Data section —
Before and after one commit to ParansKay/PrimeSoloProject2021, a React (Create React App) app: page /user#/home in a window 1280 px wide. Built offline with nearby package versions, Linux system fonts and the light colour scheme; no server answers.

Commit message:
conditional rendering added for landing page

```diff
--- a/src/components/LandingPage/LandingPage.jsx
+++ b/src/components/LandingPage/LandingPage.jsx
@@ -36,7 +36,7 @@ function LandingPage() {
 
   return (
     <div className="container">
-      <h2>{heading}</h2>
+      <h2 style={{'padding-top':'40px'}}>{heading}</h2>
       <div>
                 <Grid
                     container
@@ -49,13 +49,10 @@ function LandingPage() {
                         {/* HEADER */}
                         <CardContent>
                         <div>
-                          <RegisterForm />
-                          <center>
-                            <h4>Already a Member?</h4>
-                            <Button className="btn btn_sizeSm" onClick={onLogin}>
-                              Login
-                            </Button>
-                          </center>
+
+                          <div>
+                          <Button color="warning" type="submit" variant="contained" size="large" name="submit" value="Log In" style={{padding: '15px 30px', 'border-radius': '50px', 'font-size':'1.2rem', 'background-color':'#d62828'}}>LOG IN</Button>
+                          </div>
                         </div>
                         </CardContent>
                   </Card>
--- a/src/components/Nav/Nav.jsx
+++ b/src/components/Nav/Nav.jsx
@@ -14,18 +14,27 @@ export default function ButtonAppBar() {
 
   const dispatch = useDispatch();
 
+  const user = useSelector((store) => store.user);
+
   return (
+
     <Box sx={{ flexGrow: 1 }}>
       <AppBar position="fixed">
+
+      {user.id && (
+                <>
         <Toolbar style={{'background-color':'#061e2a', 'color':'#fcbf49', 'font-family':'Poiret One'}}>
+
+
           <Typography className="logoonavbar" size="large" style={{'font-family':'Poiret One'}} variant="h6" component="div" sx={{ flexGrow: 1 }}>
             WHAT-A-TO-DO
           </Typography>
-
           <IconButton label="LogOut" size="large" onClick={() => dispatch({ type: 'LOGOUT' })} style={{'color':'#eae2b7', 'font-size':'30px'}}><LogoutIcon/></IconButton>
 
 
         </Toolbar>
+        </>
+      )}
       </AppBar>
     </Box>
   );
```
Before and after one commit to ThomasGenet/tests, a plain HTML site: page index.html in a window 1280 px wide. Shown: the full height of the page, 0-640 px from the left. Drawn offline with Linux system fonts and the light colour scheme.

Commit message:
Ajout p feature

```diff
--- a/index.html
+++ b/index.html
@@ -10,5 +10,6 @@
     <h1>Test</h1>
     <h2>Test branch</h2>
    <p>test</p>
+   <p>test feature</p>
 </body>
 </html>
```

What you have to do —
Repeat the data exactly, with every line included.

Output for this exercise —
Before and after one commit to ParansKay/PrimeSoloProject2021, a React (Create React App) app: page /user#/home in a window 1280 px wide. Built offline with nearby package versions, Linux system fonts and the light colour scheme; no server answers.

Commit message:
conditional rendering added for landing page

```diff
--- a/src/components/LandingPage/LandingPage.jsx
+++ b/src/components/LandingPage/LandingPage.jsx
@@ -36,7 +36,7 @@ function LandingPage() {
 
   return (
     <div className="container">
-      <h2>{heading}</h2>
+      <h2 style={{'padding-top':'40px'}}>{heading}</h2>
       <div>
                 <Grid
                     container
@@ -49,13 +49,10 @@ function LandingPage() {
                         {/* HEADER */}
                         <CardContent>
                         <div>
-                          <RegisterForm />
-                          <center>
-                            <h4>Already a Member?</h4>
-                            <Button className="btn btn_sizeSm" onClick={onLogin}>
-                              Login
-                            </Button>
-                          </center>
+
+                          <div>
+                          <Button color="warning" type="submit" variant="contained" size="large" name="submit" value="Log In" style={{padding: '15px 30px', 'border-radius': '50px', 'font-size':'1.2rem', 'background-color':'#d62828'}}>LOG IN</Button>
+                          </div>
                         </div>
                         </CardContent>
                   </Card>
--- a/src/components/Nav/Nav.jsx
+++ b/src/components/Nav/Nav.jsx
@@ -14,18 +14,27 @@ export default function ButtonAppBar() {
 
   const dispatch = useDispatch();
 
+  const user = useSelector((store) => store.user);
+
   return (
+
     <Box sx={{ flexGrow: 1 }}>
       <AppBar position="fixed">
+
+      {user.id && (
+                <>
         <Toolbar style={{'background-color':'#061e2a', 'color':'#fcbf49', 'font-family':'Poiret One'}}>
+
+
           <Typography className="logoonavbar" size="large" style={{'font-family':'Poiret One'}} variant="h6" component="div" sx={{ flexGrow: 1 }}>
             WHAT-A-TO-DO
           </Typography>
-
           <IconButton label="LogOut" size="large" onClick={() => dispatch({ type: 'LOGOUT' })} style={{'color':'#eae2b7', 'font-size':'30px'}}><LogoutIcon/></IconButton>
 
 
         </Toolbar>
+        </>
+      )}
       </AppBar>
     </Box>
   );
```
Before and after one commit to ThomasGenet/tests, a plain HTML site: page index.html in a window 1280 px wide. Shown: the full height of the page, 0-640 px from the left. Drawn offline with Linux system fonts and the light colour scheme.

Commit message:
Ajout p feature

```diff
--- a/index.html
+++ b/index.html
@@ -10,5 +10,6 @@
     <h1>Test</h1>
     <h2>Test branch</h2>
    <p>test</p>
+   <p>test feature</p>
 </body>
 </html>
```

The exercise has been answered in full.